The Millennium Bridge in Gateshead is the world’s first and only tilting bridge. It is remarkable both as a piece of engineering and as an example of how the North East of England has been reinventing itself as a tourist destination.
This tilt-bridge is a pedestrian and cyclist connection spanning the River Tyne. It is situated between Gateshead’s Quays in the arts quarter on the south bank and the Quayside of Newcastle Upon Tyne located on the north bank.
The Millennium Bridge was designed by, architects Wilkinson Eyre in London and structural engineers, Gifford. Lifted into place all in one piece, in November 2000, by Asian Hercules II, one of the world’s largest floating cranes, it was opened to the public during September 2001.

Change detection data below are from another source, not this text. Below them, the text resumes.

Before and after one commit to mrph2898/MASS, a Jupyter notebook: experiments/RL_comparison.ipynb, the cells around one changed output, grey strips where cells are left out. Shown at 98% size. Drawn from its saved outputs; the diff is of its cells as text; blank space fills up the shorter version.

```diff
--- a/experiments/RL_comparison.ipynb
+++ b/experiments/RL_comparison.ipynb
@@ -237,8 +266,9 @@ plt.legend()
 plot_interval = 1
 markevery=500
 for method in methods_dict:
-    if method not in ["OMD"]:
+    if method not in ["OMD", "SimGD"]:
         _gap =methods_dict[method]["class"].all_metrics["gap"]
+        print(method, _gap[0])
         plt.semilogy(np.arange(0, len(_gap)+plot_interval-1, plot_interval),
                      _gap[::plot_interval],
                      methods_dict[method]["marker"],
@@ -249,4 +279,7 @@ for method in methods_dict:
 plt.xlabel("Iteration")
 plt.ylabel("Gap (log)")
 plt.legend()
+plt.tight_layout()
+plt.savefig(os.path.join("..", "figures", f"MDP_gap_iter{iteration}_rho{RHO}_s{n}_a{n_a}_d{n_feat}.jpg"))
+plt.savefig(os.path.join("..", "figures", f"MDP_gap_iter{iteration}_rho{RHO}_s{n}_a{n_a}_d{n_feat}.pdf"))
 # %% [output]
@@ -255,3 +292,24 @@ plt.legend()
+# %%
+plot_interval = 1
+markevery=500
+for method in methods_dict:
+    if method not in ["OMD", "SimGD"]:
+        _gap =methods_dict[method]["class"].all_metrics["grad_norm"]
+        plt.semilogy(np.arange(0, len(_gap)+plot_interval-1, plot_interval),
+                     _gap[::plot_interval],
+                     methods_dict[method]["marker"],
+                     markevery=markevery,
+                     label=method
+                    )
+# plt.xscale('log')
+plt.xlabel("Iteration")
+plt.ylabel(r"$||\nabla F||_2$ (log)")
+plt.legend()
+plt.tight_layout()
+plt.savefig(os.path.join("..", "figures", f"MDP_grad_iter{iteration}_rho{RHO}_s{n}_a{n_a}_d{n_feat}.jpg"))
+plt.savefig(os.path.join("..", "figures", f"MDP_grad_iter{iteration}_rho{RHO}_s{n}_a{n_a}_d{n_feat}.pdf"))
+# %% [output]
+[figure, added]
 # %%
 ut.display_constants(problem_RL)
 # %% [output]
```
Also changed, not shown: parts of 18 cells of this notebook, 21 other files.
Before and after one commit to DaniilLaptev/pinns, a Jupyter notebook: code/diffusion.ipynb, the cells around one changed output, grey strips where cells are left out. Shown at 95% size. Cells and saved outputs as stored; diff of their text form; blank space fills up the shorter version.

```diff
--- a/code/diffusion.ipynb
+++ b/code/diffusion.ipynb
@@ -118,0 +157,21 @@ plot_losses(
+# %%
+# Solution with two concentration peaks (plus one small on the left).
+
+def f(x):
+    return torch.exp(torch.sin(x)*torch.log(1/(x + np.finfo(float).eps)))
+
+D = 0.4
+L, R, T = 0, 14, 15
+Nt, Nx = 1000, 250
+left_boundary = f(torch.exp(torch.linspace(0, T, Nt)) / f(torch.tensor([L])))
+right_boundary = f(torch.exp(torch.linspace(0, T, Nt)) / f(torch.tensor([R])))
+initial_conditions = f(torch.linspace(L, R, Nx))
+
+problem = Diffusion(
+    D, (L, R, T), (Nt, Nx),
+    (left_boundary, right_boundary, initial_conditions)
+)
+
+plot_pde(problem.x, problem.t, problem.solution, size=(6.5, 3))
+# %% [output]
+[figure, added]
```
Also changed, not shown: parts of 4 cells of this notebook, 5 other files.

In 2002, it was dedicated to Queen Elizabeth II. Costing £22 million to build, the bridge was funded jointly by the Millennium Commission and European Regional Development Fund and was constructed by civil engineering company Volker Stevin.
Hydraulic rams rotate and operate the bridge allowing boats and ships to pass underneath. Depending upon the wind speed, it takes the bridge less than five minutes to rotate thorough a full 40 degree turn. The image it produces during this rotation gives the bridge the nickname of the ‘Blinking Eye Bridge.’
In 2002, Wilkinson Eyre won the Royal Institute of British Architects (RIBA) Stirling Prize for their design and in 2003, Gifford, was presented with the IStructE Supreme Award, afforded to structural engineers.
In 2005, the Millennium Bridge, received an ‘Outstanding Structure Award’ from the International Association for Bridge and Structural Engineering (IABSE).
A picture of the bridge featured on a first class stamp in 2000 and when it was tilted for the very first time in June 2001. Some 36,000 people lined the banks of the River Tyne to see this spectacular operation. The bridge has enough steel in its structure to make 64 double decker buses and 16 Chieftain Tanks. Interestingly, the bridge has a unique way of keeping itself free from litter. Each time it opens any litter is automatically sent into special traps at each end of the bridge where it can be removed.
Weighing more than 800 tonnes it can withstand a collision from a ship weighing 4,000 tonnes, travelling at 4 knots (approximately, just over 4mph).
The bridge has appeared in a number of TV, film and media productions and has been used in publications including on the front cover of Bentley magazine. In 2007, it appeared on a new pound coin from the Royal Mint representing England.
It was received with great enthusiasm and praise by both MPs and local people with comments like, ‘It’s simple and straightforward and doesn’t detract from the Tyne Bridge.’ The former Prime Minister Tony Blair who was also an MP for a North East constituency has described the bridge as one of the most spectacular sights in Europe.
Whilst it is tilted as a practical measure to allow ships to pass underneath, it is also activated at various to demonstrate the remarkable mechanism to tourists. Timings of these movements can be found online.
Camping and Caravanning Club Site
B6320 (Rd), Bellingham, Hexham
Northumberland, England, NE48 2JY
+44 (0)1434 220 175
- Address: Baltic Square, South Shore Road, Gateshead, Tyne & Wear, England, UK, NE8 3BA
- GPS: 54.96954325921123,-1.599565160327188
- Phone: 0044 (0)1914 784 222
- Part of UK: England
- Sat Nav Postcode: NE8 3BA
- Entrance Fees: Free Access
- Disabled Access: Excellent
- Visibility from Road: Excellent
- Image Credits: Shaun Dodds